Repeat the entries below exactly and in full.

Stored entries —
──────────
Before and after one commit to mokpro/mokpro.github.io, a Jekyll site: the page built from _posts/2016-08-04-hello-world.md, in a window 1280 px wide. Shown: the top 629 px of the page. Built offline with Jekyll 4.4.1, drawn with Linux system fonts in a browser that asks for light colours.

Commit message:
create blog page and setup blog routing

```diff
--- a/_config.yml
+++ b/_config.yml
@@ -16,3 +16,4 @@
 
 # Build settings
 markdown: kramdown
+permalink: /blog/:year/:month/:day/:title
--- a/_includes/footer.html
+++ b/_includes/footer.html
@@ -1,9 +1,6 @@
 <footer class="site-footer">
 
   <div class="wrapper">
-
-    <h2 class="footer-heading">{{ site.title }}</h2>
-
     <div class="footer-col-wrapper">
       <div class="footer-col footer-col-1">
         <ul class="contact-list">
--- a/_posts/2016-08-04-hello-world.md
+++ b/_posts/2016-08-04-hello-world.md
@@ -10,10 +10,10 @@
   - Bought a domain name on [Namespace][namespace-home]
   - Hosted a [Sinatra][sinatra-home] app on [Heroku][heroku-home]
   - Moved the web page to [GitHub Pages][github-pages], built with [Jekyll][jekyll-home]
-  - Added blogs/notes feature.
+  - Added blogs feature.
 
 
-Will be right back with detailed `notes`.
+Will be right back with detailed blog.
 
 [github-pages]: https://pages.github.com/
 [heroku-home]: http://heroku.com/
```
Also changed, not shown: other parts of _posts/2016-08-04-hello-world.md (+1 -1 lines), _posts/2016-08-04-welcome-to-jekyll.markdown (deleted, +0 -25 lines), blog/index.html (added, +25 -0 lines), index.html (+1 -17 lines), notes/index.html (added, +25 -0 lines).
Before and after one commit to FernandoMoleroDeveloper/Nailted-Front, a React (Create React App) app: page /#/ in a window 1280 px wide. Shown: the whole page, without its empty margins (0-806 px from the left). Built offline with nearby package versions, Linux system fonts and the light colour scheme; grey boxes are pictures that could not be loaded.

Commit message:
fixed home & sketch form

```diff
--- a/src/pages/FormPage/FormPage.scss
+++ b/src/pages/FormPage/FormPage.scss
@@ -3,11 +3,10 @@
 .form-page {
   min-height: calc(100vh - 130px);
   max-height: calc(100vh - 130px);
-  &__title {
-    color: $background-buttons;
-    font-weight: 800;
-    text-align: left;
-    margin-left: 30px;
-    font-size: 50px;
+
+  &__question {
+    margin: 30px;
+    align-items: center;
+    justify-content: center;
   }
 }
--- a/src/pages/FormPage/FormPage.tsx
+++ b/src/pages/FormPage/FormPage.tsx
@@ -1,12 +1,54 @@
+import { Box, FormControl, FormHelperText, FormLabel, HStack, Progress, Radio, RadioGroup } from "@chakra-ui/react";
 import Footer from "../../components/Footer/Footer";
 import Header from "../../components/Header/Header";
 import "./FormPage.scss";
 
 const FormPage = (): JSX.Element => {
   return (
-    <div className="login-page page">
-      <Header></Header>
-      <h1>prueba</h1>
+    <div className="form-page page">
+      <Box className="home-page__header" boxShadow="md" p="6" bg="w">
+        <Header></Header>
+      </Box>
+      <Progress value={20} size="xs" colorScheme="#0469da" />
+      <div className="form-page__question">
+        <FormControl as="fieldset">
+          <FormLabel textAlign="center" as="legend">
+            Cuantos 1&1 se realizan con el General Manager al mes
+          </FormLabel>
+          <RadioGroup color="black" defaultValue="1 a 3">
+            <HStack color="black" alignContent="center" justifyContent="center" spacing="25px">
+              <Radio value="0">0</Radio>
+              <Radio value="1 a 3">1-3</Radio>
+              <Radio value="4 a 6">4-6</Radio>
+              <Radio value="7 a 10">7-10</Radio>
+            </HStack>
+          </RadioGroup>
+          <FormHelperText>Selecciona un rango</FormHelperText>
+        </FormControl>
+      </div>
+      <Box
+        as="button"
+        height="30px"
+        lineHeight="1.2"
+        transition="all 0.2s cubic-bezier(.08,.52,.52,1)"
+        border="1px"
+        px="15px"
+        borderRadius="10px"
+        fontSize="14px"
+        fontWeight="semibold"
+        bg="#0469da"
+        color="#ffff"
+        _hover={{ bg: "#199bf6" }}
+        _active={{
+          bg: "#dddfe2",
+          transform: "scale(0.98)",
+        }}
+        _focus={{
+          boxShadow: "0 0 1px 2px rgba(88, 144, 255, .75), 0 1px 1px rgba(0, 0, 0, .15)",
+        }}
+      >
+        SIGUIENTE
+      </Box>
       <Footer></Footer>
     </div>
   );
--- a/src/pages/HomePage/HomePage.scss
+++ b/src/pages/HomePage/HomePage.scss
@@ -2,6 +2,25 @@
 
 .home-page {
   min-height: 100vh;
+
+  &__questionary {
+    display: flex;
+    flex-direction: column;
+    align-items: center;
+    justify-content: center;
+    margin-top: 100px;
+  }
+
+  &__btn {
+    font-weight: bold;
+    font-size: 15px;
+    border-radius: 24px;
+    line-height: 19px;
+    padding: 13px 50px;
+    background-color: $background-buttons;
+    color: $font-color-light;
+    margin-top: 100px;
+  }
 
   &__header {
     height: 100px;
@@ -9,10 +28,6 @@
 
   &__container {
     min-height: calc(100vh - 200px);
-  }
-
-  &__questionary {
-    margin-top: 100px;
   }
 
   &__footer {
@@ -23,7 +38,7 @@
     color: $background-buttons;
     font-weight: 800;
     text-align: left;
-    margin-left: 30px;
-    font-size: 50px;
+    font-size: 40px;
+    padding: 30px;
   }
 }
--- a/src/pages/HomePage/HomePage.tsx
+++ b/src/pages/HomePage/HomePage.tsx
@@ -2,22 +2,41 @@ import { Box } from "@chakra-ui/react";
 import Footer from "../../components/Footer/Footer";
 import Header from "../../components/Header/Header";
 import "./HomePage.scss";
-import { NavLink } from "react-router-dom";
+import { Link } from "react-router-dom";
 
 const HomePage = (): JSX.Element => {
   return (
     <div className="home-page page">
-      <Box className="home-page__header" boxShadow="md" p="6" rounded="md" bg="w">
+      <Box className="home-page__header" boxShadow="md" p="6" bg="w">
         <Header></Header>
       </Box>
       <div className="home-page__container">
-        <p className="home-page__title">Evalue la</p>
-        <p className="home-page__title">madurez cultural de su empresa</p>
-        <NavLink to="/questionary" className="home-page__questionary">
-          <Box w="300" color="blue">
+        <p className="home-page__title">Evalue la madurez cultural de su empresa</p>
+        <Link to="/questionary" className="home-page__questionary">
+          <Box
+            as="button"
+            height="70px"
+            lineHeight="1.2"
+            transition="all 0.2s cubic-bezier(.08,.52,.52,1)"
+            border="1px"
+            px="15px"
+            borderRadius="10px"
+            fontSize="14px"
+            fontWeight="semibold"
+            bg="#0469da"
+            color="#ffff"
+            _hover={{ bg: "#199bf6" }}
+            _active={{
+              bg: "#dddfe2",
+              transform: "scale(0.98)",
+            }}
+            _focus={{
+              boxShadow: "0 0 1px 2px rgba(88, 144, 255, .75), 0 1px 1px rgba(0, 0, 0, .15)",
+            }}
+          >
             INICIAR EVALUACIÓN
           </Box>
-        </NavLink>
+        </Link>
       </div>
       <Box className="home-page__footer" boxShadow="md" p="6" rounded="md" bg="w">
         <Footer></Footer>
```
──────────
EXERCISE OUTPUT —
Before and after one commit to mokpro/mokpro.github.io, a Jekyll site: the page built from _posts/2016-08-04-hello-world.md, in a window 1280 px wide. Shown: the top 629 px of the page. Built offline with Jekyll 4.4.1, drawn with Linux system fonts in a browser that asks for light colours.

Commit message:
create blog page and setup blog routing

```diff
--- a/_config.yml
+++ b/_config.yml
@@ -16,3 +16,4 @@
 
 # Build settings
 markdown: kramdown
+permalink: /blog/:year/:month/:day/:title
--- a/_includes/footer.html
+++ b/_includes/footer.html
@@ -1,9 +1,6 @@
 <footer class="site-footer">
 
   <div class="wrapper">
-
-    <h2 class="footer-heading">{{ site.title }}</h2>
-
     <div class="footer-col-wrapper">
       <div class="footer-col footer-col-1">
         <ul class="contact-list">
--- a/_posts/2016-08-04-hello-world.md
+++ b/_posts/2016-08-04-hello-world.md
@@ -10,10 +10,10 @@
   - Bought a domain name on [Namespace][namespace-home]
   - Hosted a [Sinatra][sinatra-home] app on [Heroku][heroku-home]
   - Moved the web page to [GitHub Pages][github-pages], built with [Jekyll][jekyll-home]
-  - Added blogs/notes feature.
+  - Added blogs feature.
 
 
-Will be right back with detailed `notes`.
+Will be right back with detailed blog.
 
 [github-pages]: https://pages.github.com/
 [heroku-home]: http://heroku.com/
```
Also changed, not shown: other parts of _posts/2016-08-04-hello-world.md (+1 -1 lines), _posts/2016-08-04-welcome-to-jekyll.markdown (deleted, +0 -25 lines), blog/index.html (added, +25 -0 lines), index.html (+1 -17 lines), notes/index.html (added, +25 -0 lines).
Before and after one commit to FernandoMoleroDeveloper/Nailted-Front, a React (Create React App) app: page /#/ in a window 1280 px wide. Shown: the whole page, without its empty margins (0-806 px from the left). Built offline with nearby package versions, Linux system fonts and the light colour scheme; grey boxes are pictures that could not be loaded.

Commit message:
fixed home & sketch form

```diff
--- a/src/pages/FormPage/FormPage.scss
+++ b/src/pages/FormPage/FormPage.scss
@@ -3,11 +3,10 @@
 .form-page {
   min-height: calc(100vh - 130px);
   max-height: calc(100vh - 130px);
-  &__title {
-    color: $background-buttons;
-    font-weight: 800;
-    text-align: left;
-    margin-left: 30px;
-    font-size: 50px;
+
+  &__question {
+    margin: 30px;
+    align-items: center;
+    justify-content: center;
   }
 }
--- a/src/pages/FormPage/FormPage.tsx
+++ b/src/pages/FormPage/FormPage.tsx
@@ -1,12 +1,54 @@
+import { Box, FormControl, FormHelperText, FormLabel, HStack, Progress, Radio, RadioGroup } from "@chakra-ui/react";
 import Footer from "../../components/Footer/Footer";
 import Header from "../../components/Header/Header";
 import "./FormPage.scss";
 
 const FormPage = (): JSX.Element => {
   return (
-    <div className="login-page page">
-      <Header></Header>
-      <h1>prueba</h1>
+    <div className="form-page page">
+      <Box className="home-page__header" boxShadow="md" p="6" bg="w">
+        <Header></Header>
+      </Box>
+      <Progress value={20} size="xs" colorScheme="#0469da" />
+      <div className="form-page__question">
+        <FormControl as="fieldset">
+          <FormLabel textAlign="center" as="legend">
+            Cuantos 1&1 se realizan con el General Manager al mes
+          </FormLabel>
+          <RadioGroup color="black" defaultValue="1 a 3">
+            <HStack color="black" alignContent="center" justifyContent="center" spacing="25px">
+              <Radio value="0">0</Radio>
+              <Radio value="1 a 3">1-3</Radio>
+              <Radio value="4 a 6">4-6</Radio>
+              <Radio value="7 a 10">7-10</Radio>
+            </HStack>
+          </RadioGroup>
+          <FormHelperText>Selecciona un rango</FormHelperText>
+        </FormControl>
+      </div>
+      <Box
+        as="button"
+        height="30px"
+        lineHeight="1.2"
+        transition="all 0.2s cubic-bezier(.08,.52,.52,1)"
+        border="1px"
+        px="15px"
+        borderRadius="10px"
+        fontSize="14px"
+        fontWeight="semibold"
+        bg="#0469da"
+        color="#ffff"
+        _hover={{ bg: "#199bf6" }}
+        _active={{
+          bg: "#dddfe2",
+          transform: "scale(0.98)",
+        }}
+        _focus={{
+          boxShadow: "0 0 1px 2px rgba(88, 144, 255, .75), 0 1px 1px rgba(0, 0, 0, .15)",
+        }}
+      >
+        SIGUIENTE
+      </Box>
       <Footer></Footer>
     </div>
   );
--- a/src/pages/HomePage/HomePage.scss
+++ b/src/pages/HomePage/HomePage.scss
@@ -2,6 +2,25 @@
 
 .home-page {
   min-height: 100vh;
+
+  &__questionary {
+    display: flex;
+    flex-direction: column;
+    align-items: center;
+    justify-content: center;
+    margin-top: 100px;
+  }
+
+  &__btn {
+    font-weight: bold;
+    font-size: 15px;
+    border-radius: 24px;
+    line-height: 19px;
+    padding: 13px 50px;
+    background-color: $background-buttons;
+    color: $font-color-light;
+    margin-top: 100px;
+  }
 
   &__header {
     height: 100px;
@@ -9,10 +28,6 @@
 
   &__container {
     min-height: calc(100vh - 200px);
-  }
-
-  &__questionary {
-    margin-top: 100px;
   }
 
   &__footer {
@@ -23,7 +38,7 @@
     color: $background-buttons;
     font-weight: 800;
     text-align: left;
-    margin-left: 30px;
-    font-size: 50px;
+    font-size: 40px;
+    padding: 30px;
   }
 }
--- a/src/pages/HomePage/HomePage.tsx
+++ b/src/pages/HomePage/HomePage.tsx
@@ -2,22 +2,41 @@ import { Box } from "@chakra-ui/react";
 import Footer from "../../components/Footer/Footer";
 import Header from "../../components/Header/Header";
 import "./HomePage.scss";
-import { NavLink } from "react-router-dom";
+import { Link } from "react-router-dom";
 
 const HomePage = (): JSX.Element => {
   return (
     <div className="home-page page">
-      <Box className="home-page__header" boxShadow="md" p="6" rounded="md" bg="w">
+      <Box className="home-page__header" boxShadow="md" p="6" bg="w">
         <Header></Header>
       </Box>
       <div className="home-page__container">
-        <p className="home-page__title">Evalue la</p>
-        <p className="home-page__title">madurez cultural de su empresa</p>
-        <NavLink to="/questionary" className="home-page__questionary">
-          <Box w="300" color="blue">
+        <p className="home-page__title">Evalue la madurez cultural de su empresa</p>
+        <Link to="/questionary" className="home-page__questionary">
+          <Box
+            as="button"
+            height="70px"
+            lineHeight="1.2"
+            transition="all 0.2s cubic-bezier(.08,.52,.52,1)"
+            border="1px"
+            px="15px"
+            borderRadius="10px"
+            fontSize="14px"
+            fontWeight="semibold"
+            bg="#0469da"
+            color="#ffff"
+            _hover={{ bg: "#199bf6" }}
+            _active={{
+              bg: "#dddfe2",
+              transform: "scale(0.98)",
+            }}
+            _focus={{
+              boxShadow: "0 0 1px 2px rgba(88, 144, 255, .75), 0 1px 1px rgba(0, 0, 0, .15)",
+            }}
+          >
             INICIAR EVALUACIÓN
           </Box>
-        </NavLink>
+        </Link>
       </div>
       <Box className="home-page__footer" boxShadow="md" p="6" rounded="md" bg="w">
         <Footer></Footer>
```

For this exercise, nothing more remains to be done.